Motherhood is nothing if not a confusing mix of emotions. Joy, love, anger, and fear all swirl up together until they look like a Jackson Pollock painting and we can’t make sense of what we’re feeling, let alone thinking.
Not only is motherhood a strange dichotomy of conflicting emotions, but a lot of it is instinctual as well. We might not be able to articulate why we feel strongly about attachment parenting or co-sleeping or breastfeeding, but we feel it in our gut.
One of those instincts is an overwhelming need to protect our child. Better known as our inner Mama Bear, we sometimes feel this sudden and impulsive surge of emotion — fierce protectiveness, along with a mix of fear, anger, frustration — courses through our veins. We don’t care who or what caused this threat or pain to our child, but we are ready to pounce. We go into attack mode, with a take-no-prisoners gleam in our eye. We are Mama Bear, hear us roar.
The first time I went all mama bear was when another parent disciplined my son for something he did to her child on the kindergarten playground. Admittedly, my son was in the wrong, but so was this woman and her couldn’t-be-totally-innocent child in my mama bear mind. Logic didn’t matter. Rationality didn’t matter. Empathy didn’t matter. None of that mattered. I was pissed. How dare someone reprimand my child? How dare they assume to know what had gone on?
The mama bear protectiveness mixed with other feelings, like embarrassment and anger at my own son for his part in the whole ordeal. I turned over his mistakes and poor decisions in my head until they became something bigger than they really were. I became convinced that I was doing a pretty shitty job. I became convinced that this other mom and her child were just another example of over-helicoptered special snowflakes. And I was utterly convinced that my son’s role in the scuffle meant he was on the path to assholery and a future that likely included a short stint in the county jail.
I wanted to rush in and fix the problem.
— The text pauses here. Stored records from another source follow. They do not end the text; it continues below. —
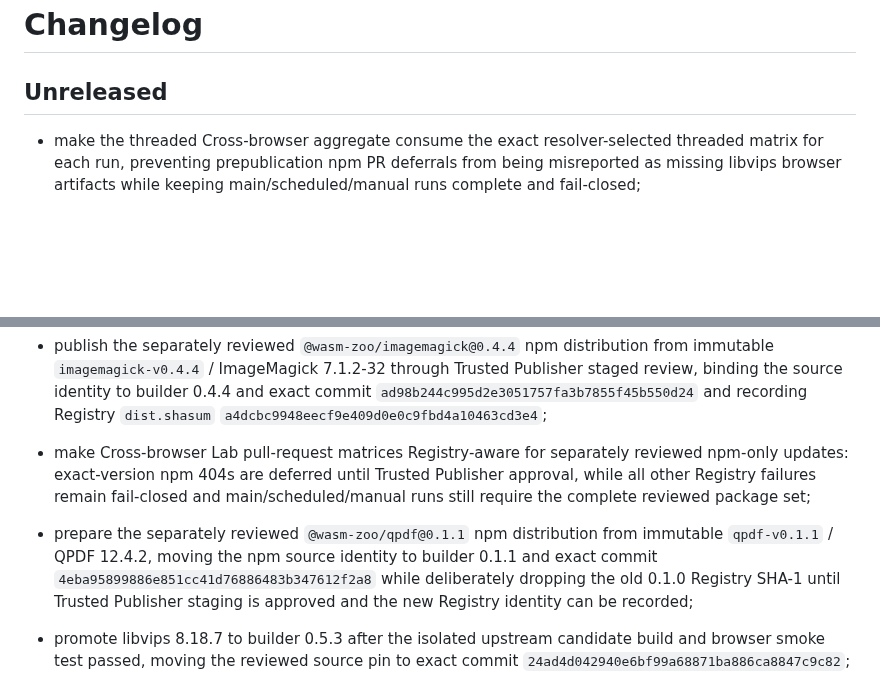
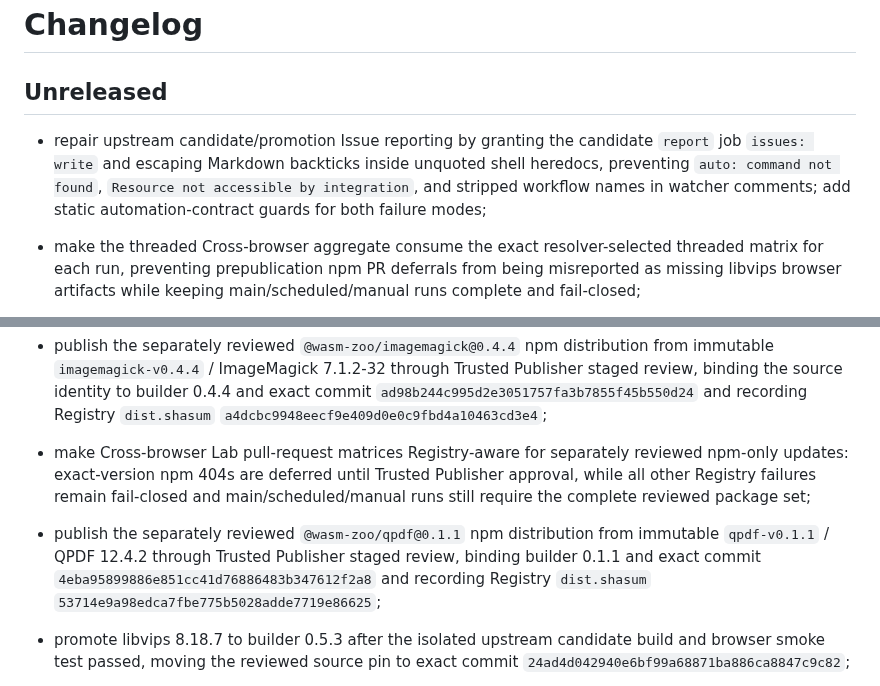
Before and after one commit to ttomohisa/wasm-zoo, a Markdown page: CHANGELOG.md, 2 parts joined by grey strips. GitHub-like rendering; blank space fills up the shorter version.

Commit message:
docs: record npm and automation cleanup

```diff
--- a/CHANGELOG.md
+++ b/CHANGELOG.md
@@ -1,6 +1,8 @@
 # Changelog
 
 ## Unreleased
+
+- repair upstream candidate/promotion Issue reporting by granting the candidate `report` job `issues: write` and escaping Markdown backticks inside unquoted shell heredocs, preventing `auto: command not found`, `Resource not accessible by integration`, and stripped workflow names in watcher comments; add static automation-contract guards for both failure modes;
 
 - make the threaded Cross-browser aggregate consume the exact resolver-selected threaded matrix for each run, preventing prepublication npm PR deferrals from being misreported as missing libvips browser artifacts while keeping main/scheduled/manual runs complete and fail-closed;
 
@@ -12,7 +14,7 @@
 
 - make Cross-browser Lab pull-request matrices Registry-aware for separately reviewed npm-only updates: exact-version npm 404s are deferred until Trusted Publisher approval, while all other Registry failures remain fail-closed and main/scheduled/manual runs still require the complete reviewed package set;
 
-- prepare the separately reviewed `@wasm-zoo/qpdf@0.1.1` npm distribution from immutable `qpdf-v0.1.1` / QPDF 12.4.2, moving the npm source identity to builder 0.1.1 and exact commit `4eba95899886e851cc41d76886483b347612f2a8` while deliberately dropping the old 0.1.0 Registry SHA-1 until Trusted Publisher staging is approved and the new Registry identity can be recorded;
+- publish the separately reviewed `@wasm-zoo/qpdf@0.1.1` npm distribution from immutable `qpdf-v0.1.1` / QPDF 12.4.2 through Trusted Publisher staged review, binding builder 0.1.1 and exact commit `4eba95899886e851cc41d76886483b347612f2a8` and recording Registry `dist.shasum` `53714e9a98edca7fbe775b5028adde7719e86625`;
 
 - promote libvips 8.18.7 to builder 0.5.3 after the isolated upstream candidate build and browser smoke test passed, moving the reviewed source pin to exact commit `24ad4d042940e6bf99a68871ba886ca8847c9c82`;
 
```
No, not just fix the problem — I wanted to make it go away entirely. I was ready to attack, but attack whom, I’m not quite sure. Mama Bear might be fierce, but she’s doesn’t always make sense. In other words, sometimes Mama Bear has her head up her ass and needs a reality check.
There’s probably some scientific or evolutionary reason parents feel the mama bear surge of fierce protectiveness, but mama-bearishness (come on, that’s totally a word!) seems to be only getting worse in this age of helicopter parenting, social media watchdogging, and parental defensiveness. Parents feel entitled to call out any kind of misbehavior, no matter how small, resting safely in the self-righteousness of parental love. “Just looking out for my child,” Mama Bears say.
Well, I call bullshit. Mama bear instincts don’t give you the right to be an asshole, especially when you’re an asshole to someone else’s kid, and mama bear feelings are sometimes nonsense delusions we’ve wound up in our own minds.
Here’s the thing: All kids are assholes sometimes. They are kids. They make mistakes. My kids act like assholes sometimes, and — news flash! — so do yours. They are kids, after all. They fuck up. And here’s another news flash: So do we.
So what if, instead of going mama bear on everyone to protect our special snowflakes, we cut people some slack? What if we empowered our kids to stand up for themselves, instead of rushing in to protect them? What if, instead of assuming other kids are the problem, we considered the possibility that our oh-so-perfect child might have been slightly responsible for whatever went down as well? What if — just what if — instead of freaking out about everything, we calmed a little bit and realized that growing up involves conflict?
Five years ago, when I heard that mom reprimanding my son, I went full-blown mama bear and flipped the hell out. How dare she talk to him that way? I let her have it. And how dare he act that way and make me look bad? I was angry that she thought my son was an asshole, or even worse, that maybe I was raising an actual asshole. But he was a kid — a little kid who made a mistake, apologized, and learned a lesson.
This mama bear instinct to protect and defend — and to fret about the worst-case scenarios — might be natural and instinctual, but that doesn’t mean it’s always right. So take a deep breath and CTFD, Mama Bears. The kids are all right.